- _Assignment_: Filter the entries, keeping every line with the string "first".

- _Data for the task_:
══════

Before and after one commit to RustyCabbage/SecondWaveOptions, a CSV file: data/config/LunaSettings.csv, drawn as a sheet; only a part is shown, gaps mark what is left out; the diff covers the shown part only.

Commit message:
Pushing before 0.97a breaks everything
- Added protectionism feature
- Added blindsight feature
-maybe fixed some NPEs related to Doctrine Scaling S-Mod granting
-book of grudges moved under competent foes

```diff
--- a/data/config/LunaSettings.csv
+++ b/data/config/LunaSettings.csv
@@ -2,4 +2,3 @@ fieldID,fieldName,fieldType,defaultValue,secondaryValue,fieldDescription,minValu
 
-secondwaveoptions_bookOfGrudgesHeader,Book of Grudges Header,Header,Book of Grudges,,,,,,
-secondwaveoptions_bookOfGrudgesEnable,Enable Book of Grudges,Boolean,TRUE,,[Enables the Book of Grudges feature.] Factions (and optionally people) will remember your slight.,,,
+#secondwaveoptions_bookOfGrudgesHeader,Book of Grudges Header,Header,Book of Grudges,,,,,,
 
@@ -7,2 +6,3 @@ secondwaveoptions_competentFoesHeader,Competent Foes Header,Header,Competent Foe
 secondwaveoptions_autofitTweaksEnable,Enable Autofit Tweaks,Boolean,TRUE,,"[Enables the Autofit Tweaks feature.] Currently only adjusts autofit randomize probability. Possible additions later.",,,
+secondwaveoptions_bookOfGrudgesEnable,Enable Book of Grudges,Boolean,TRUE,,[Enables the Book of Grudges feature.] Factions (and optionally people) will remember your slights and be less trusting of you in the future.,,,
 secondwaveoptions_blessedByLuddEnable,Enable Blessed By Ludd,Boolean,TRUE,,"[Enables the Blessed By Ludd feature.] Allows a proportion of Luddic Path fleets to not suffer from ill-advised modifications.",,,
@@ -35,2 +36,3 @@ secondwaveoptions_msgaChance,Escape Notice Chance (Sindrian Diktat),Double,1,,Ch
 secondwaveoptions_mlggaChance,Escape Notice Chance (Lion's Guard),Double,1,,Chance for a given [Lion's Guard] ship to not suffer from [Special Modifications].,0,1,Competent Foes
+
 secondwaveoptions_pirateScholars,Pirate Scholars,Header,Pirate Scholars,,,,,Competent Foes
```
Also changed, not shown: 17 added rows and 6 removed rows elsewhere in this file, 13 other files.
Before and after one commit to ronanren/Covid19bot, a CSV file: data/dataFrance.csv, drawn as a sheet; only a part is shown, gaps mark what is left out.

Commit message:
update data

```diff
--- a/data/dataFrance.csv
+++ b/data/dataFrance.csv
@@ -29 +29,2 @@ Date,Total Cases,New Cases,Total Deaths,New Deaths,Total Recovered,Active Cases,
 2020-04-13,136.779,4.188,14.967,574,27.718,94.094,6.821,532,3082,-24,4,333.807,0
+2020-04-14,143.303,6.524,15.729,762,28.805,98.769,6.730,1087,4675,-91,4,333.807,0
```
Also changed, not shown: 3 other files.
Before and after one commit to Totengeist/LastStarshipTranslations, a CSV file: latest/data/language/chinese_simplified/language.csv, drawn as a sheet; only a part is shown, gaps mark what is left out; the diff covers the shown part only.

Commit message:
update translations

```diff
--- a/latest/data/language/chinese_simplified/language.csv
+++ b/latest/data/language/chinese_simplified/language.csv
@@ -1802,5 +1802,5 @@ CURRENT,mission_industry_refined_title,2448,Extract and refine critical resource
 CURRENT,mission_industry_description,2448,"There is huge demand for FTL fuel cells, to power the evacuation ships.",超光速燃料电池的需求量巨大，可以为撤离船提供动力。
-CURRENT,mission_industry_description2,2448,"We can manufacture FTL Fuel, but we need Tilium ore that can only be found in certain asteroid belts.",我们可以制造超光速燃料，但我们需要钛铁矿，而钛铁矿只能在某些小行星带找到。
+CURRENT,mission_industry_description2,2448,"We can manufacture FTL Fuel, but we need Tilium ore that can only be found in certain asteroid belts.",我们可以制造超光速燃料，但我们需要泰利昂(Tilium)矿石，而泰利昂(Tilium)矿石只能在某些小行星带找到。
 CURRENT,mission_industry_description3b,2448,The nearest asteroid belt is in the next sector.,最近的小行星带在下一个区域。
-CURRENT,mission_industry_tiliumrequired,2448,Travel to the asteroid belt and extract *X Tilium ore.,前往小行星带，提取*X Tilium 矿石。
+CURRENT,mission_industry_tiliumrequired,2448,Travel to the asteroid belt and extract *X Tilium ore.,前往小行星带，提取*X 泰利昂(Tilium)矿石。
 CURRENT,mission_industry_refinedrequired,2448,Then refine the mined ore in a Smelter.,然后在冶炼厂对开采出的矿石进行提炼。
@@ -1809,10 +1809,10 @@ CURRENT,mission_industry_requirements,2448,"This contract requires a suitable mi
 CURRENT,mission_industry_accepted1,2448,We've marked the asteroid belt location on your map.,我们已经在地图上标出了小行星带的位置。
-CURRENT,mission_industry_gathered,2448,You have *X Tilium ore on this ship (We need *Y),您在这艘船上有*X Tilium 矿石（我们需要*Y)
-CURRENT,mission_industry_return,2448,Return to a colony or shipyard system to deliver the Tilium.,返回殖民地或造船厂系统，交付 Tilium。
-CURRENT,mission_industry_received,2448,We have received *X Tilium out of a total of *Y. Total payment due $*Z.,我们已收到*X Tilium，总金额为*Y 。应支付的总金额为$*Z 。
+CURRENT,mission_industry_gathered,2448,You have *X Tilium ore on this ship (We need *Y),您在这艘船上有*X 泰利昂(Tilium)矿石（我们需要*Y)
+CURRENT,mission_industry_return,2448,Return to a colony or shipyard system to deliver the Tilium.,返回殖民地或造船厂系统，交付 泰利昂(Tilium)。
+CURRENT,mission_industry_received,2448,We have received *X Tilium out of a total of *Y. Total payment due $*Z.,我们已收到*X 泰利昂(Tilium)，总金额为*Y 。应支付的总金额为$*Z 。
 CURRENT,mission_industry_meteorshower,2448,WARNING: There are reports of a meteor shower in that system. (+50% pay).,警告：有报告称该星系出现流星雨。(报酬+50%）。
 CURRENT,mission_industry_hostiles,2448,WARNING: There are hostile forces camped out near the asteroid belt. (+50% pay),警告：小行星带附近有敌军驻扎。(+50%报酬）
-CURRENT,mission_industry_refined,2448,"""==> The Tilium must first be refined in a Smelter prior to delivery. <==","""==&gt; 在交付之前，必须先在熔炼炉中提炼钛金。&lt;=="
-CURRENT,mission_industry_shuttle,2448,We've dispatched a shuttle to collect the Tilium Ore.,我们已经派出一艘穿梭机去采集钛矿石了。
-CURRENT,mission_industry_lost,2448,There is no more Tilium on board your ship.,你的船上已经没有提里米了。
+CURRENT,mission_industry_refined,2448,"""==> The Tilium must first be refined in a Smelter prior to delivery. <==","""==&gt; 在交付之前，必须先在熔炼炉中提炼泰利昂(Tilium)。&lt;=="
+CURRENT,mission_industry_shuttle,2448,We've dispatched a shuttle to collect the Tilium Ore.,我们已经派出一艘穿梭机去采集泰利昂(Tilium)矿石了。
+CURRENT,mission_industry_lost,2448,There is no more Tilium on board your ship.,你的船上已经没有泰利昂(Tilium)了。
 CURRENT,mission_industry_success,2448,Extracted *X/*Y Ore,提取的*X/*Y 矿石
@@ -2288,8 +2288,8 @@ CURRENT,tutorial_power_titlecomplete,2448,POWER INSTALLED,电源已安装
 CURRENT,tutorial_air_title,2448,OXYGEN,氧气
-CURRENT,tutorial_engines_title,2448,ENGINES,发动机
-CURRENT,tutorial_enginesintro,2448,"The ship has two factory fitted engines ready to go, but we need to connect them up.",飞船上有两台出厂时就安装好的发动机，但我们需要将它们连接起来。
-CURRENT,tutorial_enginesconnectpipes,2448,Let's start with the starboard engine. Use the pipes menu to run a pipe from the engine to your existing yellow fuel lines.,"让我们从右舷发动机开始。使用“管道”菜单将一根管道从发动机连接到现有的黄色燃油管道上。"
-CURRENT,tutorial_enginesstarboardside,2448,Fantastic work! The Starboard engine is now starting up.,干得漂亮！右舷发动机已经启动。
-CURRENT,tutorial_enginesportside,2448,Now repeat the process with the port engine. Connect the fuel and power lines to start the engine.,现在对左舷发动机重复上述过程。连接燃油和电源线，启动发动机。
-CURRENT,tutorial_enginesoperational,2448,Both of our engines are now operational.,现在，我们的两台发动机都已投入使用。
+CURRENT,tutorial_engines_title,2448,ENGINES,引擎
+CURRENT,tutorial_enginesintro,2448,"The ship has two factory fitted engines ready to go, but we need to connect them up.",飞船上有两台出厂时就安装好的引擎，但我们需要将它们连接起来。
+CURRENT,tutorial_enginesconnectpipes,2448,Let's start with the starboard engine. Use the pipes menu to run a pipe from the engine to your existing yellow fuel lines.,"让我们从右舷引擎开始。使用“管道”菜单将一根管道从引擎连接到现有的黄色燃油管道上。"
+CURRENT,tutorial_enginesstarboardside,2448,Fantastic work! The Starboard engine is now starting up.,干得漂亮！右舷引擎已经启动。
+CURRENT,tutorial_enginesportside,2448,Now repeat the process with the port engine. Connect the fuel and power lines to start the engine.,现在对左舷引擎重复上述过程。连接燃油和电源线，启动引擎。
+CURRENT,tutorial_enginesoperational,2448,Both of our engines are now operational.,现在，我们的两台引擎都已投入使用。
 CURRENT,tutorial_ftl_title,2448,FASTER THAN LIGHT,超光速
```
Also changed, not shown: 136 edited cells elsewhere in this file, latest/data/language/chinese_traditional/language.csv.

══════

- _Response below_:
-CURRENT,mission_industry_refined,2448,"""==> The Tilium must first be refined in a Smelter prior to delivery. <==","""==&gt; 在交付之前，必须先在熔炼炉中提炼钛金。&lt;=="
+CURRENT,mission_industry_refined,2448,"""==> The Tilium must first be refined in a Smelter prior to delivery. <==","""==&gt; 在交付之前，必须先在熔炼炉中提炼泰利昂(Tilium)。&lt;=="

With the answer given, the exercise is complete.